To do → Using the entries that follow, establish how many lines contain the word "message" and give only that figure.

Data →
^^^^^^^^^^^^^^^^

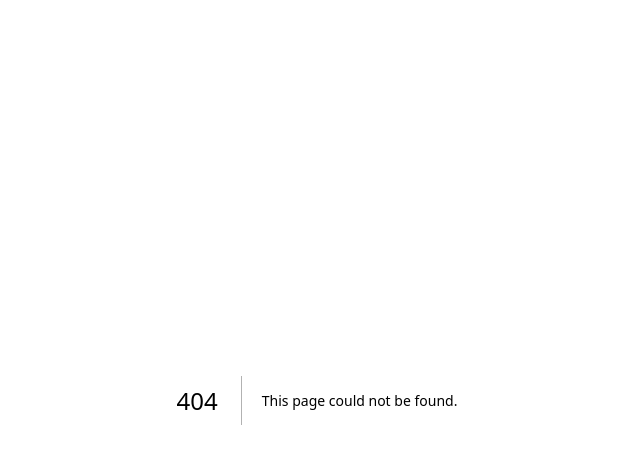
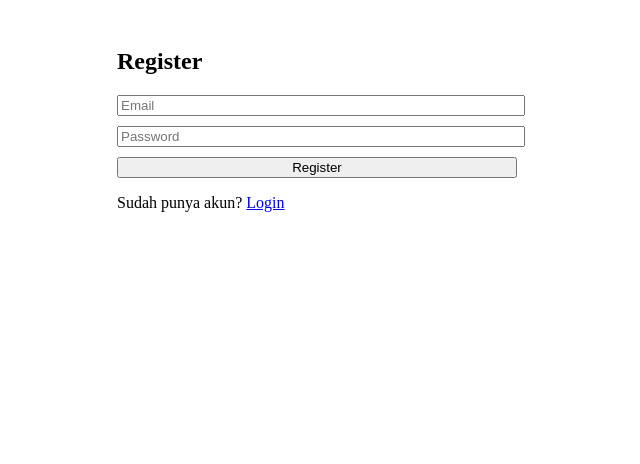
Before and after one commit to bahaya007/dsrt-web, a Next.js app: page /auth/register in a window 1280 px wide. Before the commit this address had no page. Shown: the top 464 px of the page, without its empty margins (323-963 px from the left). Built offline with nearby package versions, Linux system fonts and the light colour scheme.

Commit message:
register.tsx

```diff
--- /dev/null
+++ b/pages/auth/register.tsx
@@ -0,0 +1,48 @@
+import { useState } from 'react';
+import { supabase } from '../../lib/supabaseClient';
+
+export default function RegisterPage() {
+  const [email, setEmail] = useState('');
+  const [password, setPassword] = useState('');
+  const [error, setError] = useState('');
+  const [success, setSuccess] = useState('');
+
+  async function handleRegister(e: React.FormEvent) {
+    e.preventDefault();
+    setError('');
+    setSuccess('');
+    const { error } = await supabase.auth.signUp({ email, password });
+    if (error) setError(error.message);
+    else setSuccess('Registrasi berhasil, cek email untuk verifikasi.');
+  }
+
+  return (
+    <div style={{ maxWidth: 400, margin: 'auto', padding: 20 }}>
+      <h2>Register</h2>
+      <form onSubmit={handleRegister}>
+        <input
+          type="email"
+          placeholder="Email"
+          value={email}
+          onChange={e => setEmail(e.target.value)}
+          required
+          style={{ width: '100%', marginBottom: 10 }}
+        />
+        <input
+          type="password"
+          placeholder="Password"
+          value={password}
+          onChange={e => setPassword(e.target.value)}
+          required
+          style={{ width: '100%', marginBottom: 10 }}
+        />
+        <button type="submit" style={{ width: '100%' }}>Register</button>
+      </form>
+      {error && <p style={{ color: 'red' }}>{error}</p>}
+      {success && <p style={{ color: 'green' }}>{success}</p>}
+      <p>
+        Sudah punya akun? <a href="/auth/login">Login</a>
+      </p>
+    </div>
+  );
+    }
```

^^^^^^^^^^^^^^^^

Reply → 2